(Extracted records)
________________________
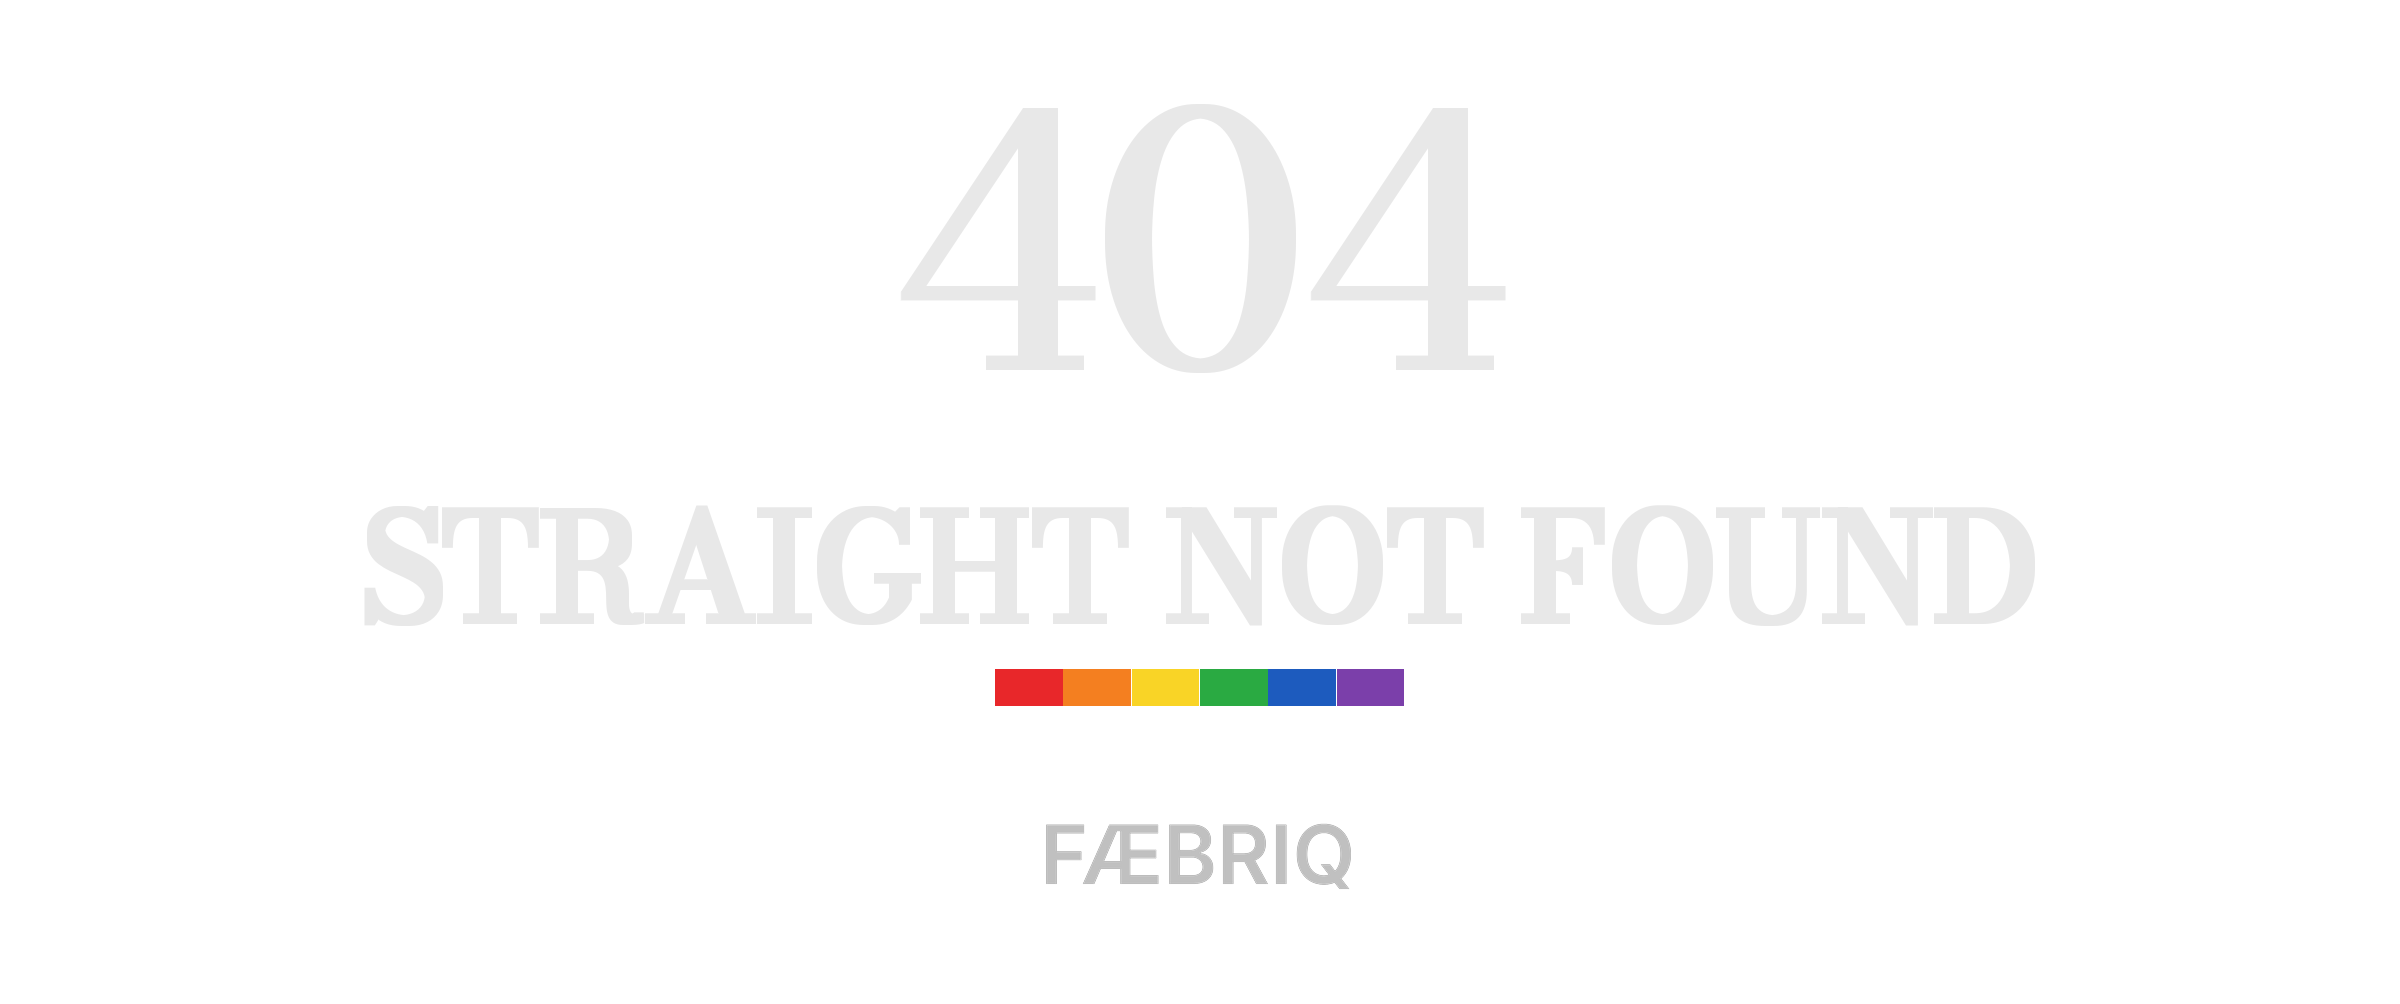
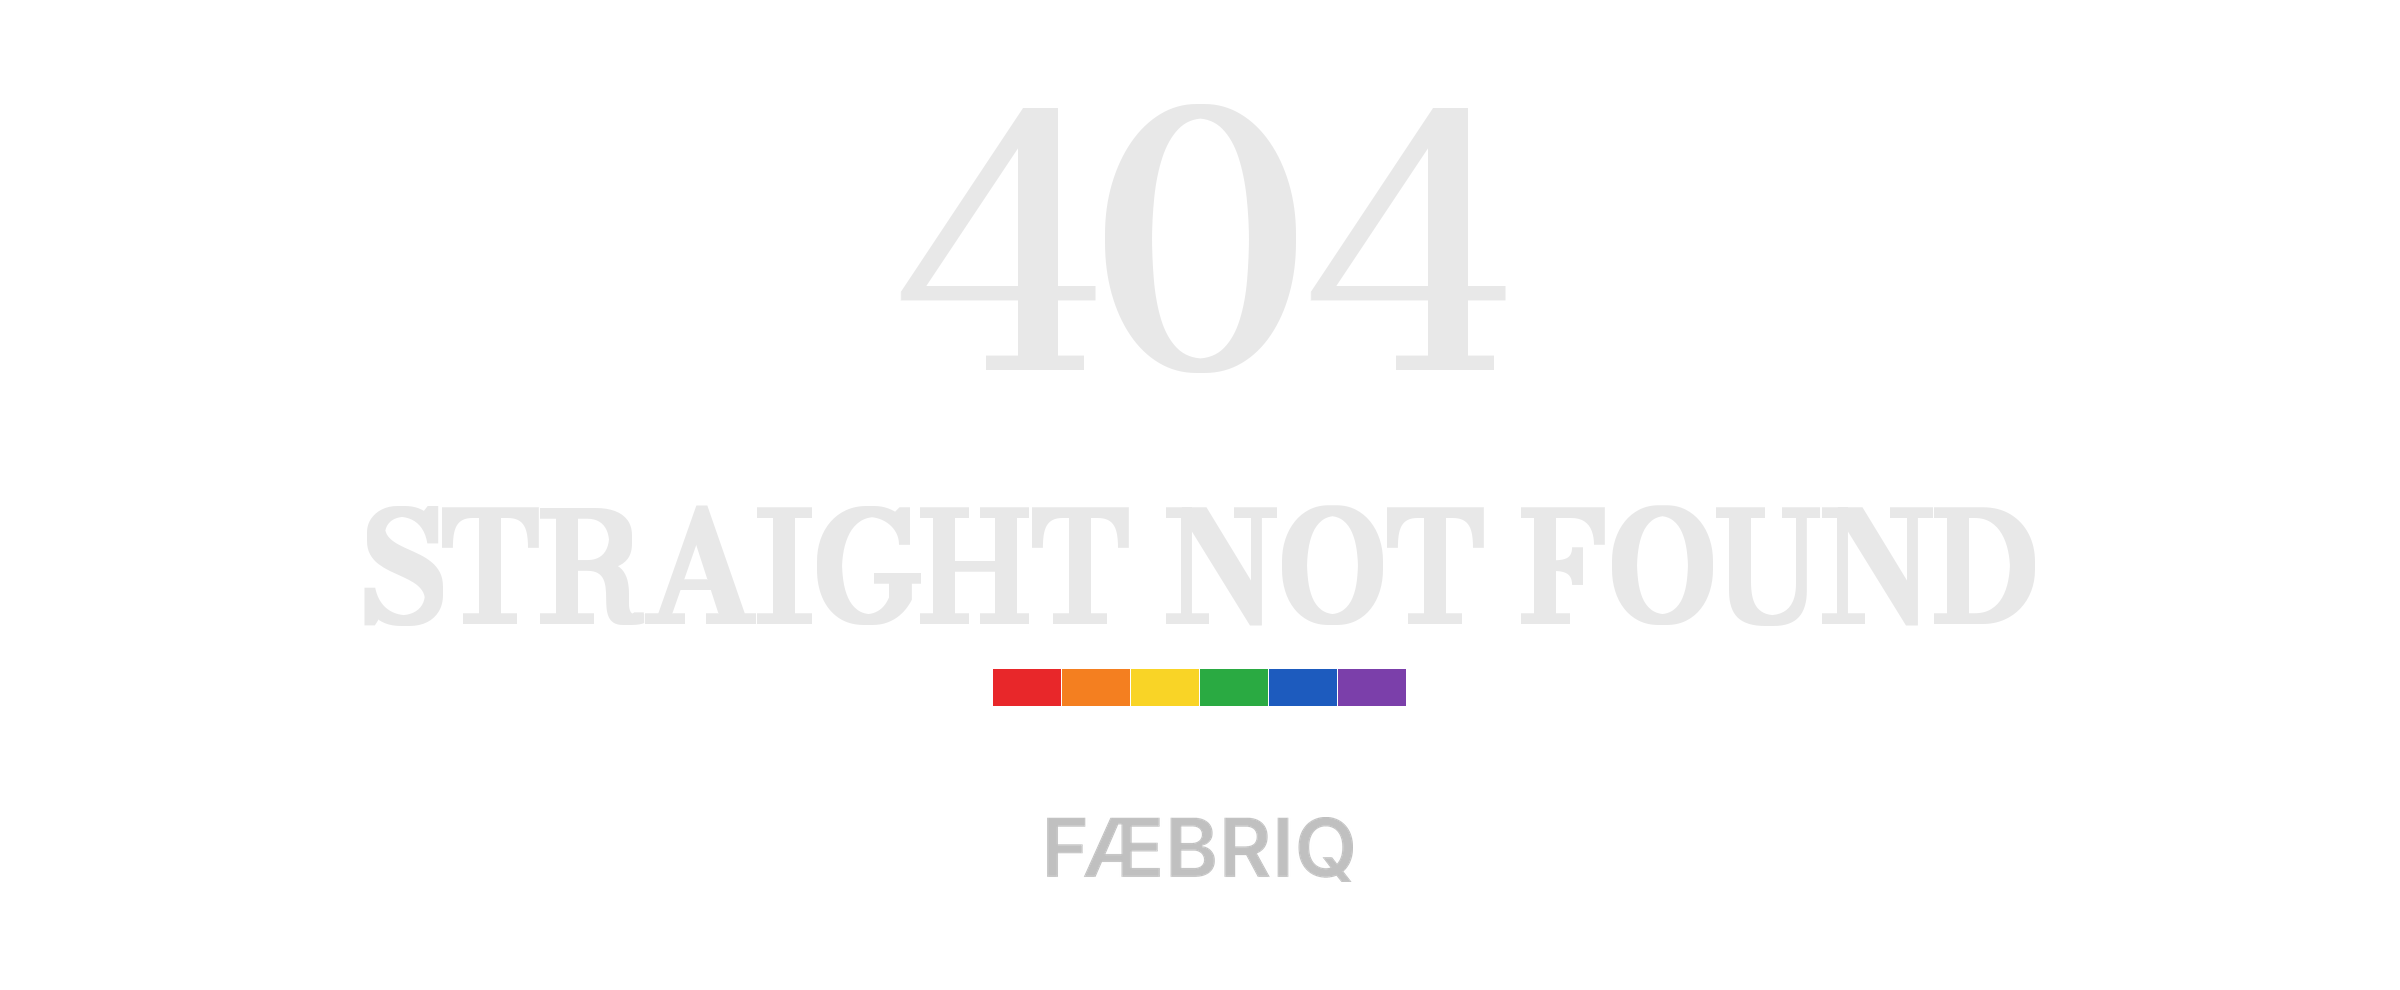
Rebuild 404 sticker with sans wordmark, add black-text version
Sticker mark was set in Bodoni; now cut from the founder reference.
Bar re-sized to 1.35x the real mark. New dark-ink file for white stock.

Claude-Session: https://claude.ai/code/session_0128ishu9SVi3TinxzWtSmKv

Changed region(s): [[0.4062, 0.6667, 0.5938, 0.7273], [0.4375, 0.8182, 0.5625, 0.9091]]

diff --git a/tools/make_404_v3.py b/tools/make_404_v3.py
@@ -4,17 +4,17 @@ import make_print_file as m
 from PIL import Image, ImageFont, ImageDraw
 # Proportions measured off Maurice's 2026-09-23 reference, as fractions of bar width B.
 R=dict(n404_w=0.2799, l2_w=0.7732, gap1=0.0642, gap2=0.0216, bar_h=0.0166, gap_mark=0.0510, mark_w=0.140)
-def build(out,width,sticker,tote=False):
+def build(out,width,sticker,tote=False,ink='light'):
     serif=m.font_path("Bodoni Moda",None,"BodoniModa-Regular.ttf")
-    col={k:tuple(int(v.lstrip('#')[i:i+2],16) for i in (0,2,4)) for k,v in m.INK_LIGHT.items()}
+    col={k:tuple(int(v.lstrip('#')[i:i+2],16) for i in (0,2,4)) for k,v in (m.INK_LIGHT if ink=='light' else m.INK_DARK).items()}
     pad=width*0.045; B=width-2*pad
     f1=m._fit(ImageFont,serif,"404",R['n404_w']*B,'w'); f2=m._fit(ImageFont,serif,"STRAIGHT NOT FOUND",R['l2_w']*B,'w')
     h1=f1.getbbox("404"); h1=h1[3]-h1[1]; h2=f2.getbbox("STRAIGHT NOT FOUND"); h2=h2[3]-h2[1]
     y1=pad; y2=y1+h1+R['gap1']*B; yb=y2+h2+R['gap2']*B; bh=R['bar_h']*B
-    fm=None; bottom=yb+bh
+    bottom=yb+bh
     if sticker:
-        fm=m._fit(ImageFont,serif,"FÆBRIQ",R['mark_w']*B,'w')
-        hm=fm.getbbox("FÆBRIQ"); hm=hm[3]-hm[1]
+        # Sans wordmark cut from the founder reference, not set in Bodoni (Maurice, 2026-10-01).
+        wm=m.wordmark_mask(R['mark_w']*B,col['mark']); hm=wm.height
         ym=yb+bh+R['gap_mark']*B; bottom=ym+hm
     if tote:
         # Tote (Maurice, 2026-10-01): sans wordmark underneath, measured off his
@@ -28,13 +28,13 @@ def build(out,width,sticker,tote=False):
     # 1.35x the FÆBRIQ mark's own width, not tied to the full canvas width B.
     # The apparel file (sticker=False) has no mark, so it keeps the old
     # full-width bar -- nothing for it to be 1.35x of.
-    bar_w = m.BAR_TO_MARK_RATIO * fm.getlength("FÆBRIQ") if sticker else B
+    bar_w = m.BAR_TO_MARK_RATIO * wm.width if sticker else B
     sw, gap = m.SRC['stripe_frac']*bar_w, m.SRC['gap_frac']*bar_w
     bx = cx - bar_w/2
     for i,c in enumerate(m.CIRCUIT): x0=bx+i*(sw+gap); d.rectangle([x0,yb,x0+sw,yb+bh],fill=c)
-    if sticker: m._draw_reinforced(im,cx,ym,"FÆBRIQ",fm,col['mark'])
-    if tote: im.alpha_composite(wm,(int(round(cx-wm.width/2)),int(round(ym))))
+    if sticker or tote: im.alpha_composite(wm,(int(round(cx-wm.width/2)),int(round(ym))))
     im.save(out,'PNG',dpi=(300,300)); print(out,im.size)
 build('assets/print-art/404-straight-not-found-v3-light-4500.png',4500,False)
 build('assets/print-art/404-straight-not-found-v3-tote-light-4500.png',4500,False,tote=True)
 build('assets/print-art/sticker-final-system-2026-08-27/404-straight-not-found-v3-sticker-light-2400.png',2400,True)
+build('assets/print-art/sticker-final-system-2026-08-27/404-straight-not-found-v3-sticker-dark-2400.png',2400,True,ink='dark')

diff --git a/CHANGELOG.md b/CHANGELOG.md
@@ -163,3 +163,4 @@ Why: first voice pass came out kids-cartoon, and AI video tests showed wordmark 
 - 2026/10/01: added 404 tote print files (sans wordmark + no-wordmark variants); Printify tote still carried the old serif wordmark file.
 - 2026/10/01: removed the two tote files added earlier today; they used the retired ERROR 404 / STRAIGHT NOT / FOUND layout. Canonical tote art stays 404-straight-not-found-v3-light-4500.png.
 - 2026/10/01: added 404 v3 tote print file with sans wordmark underneath (make_404_v3.py tote mode), per Maurice: tote always carries the wordmark.
+- 2026/10/01: 404 v3 sticker rebuilt with the sans wordmark (was Bodoni) and bar at 1.35x mark; added black-text (dark ink) sticker for white stock.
________________________
_TASK_:
For the word "else", please count the lines in the data where it appears and respond with the number only.

_RESULT OF THIS EXERCISE_:
3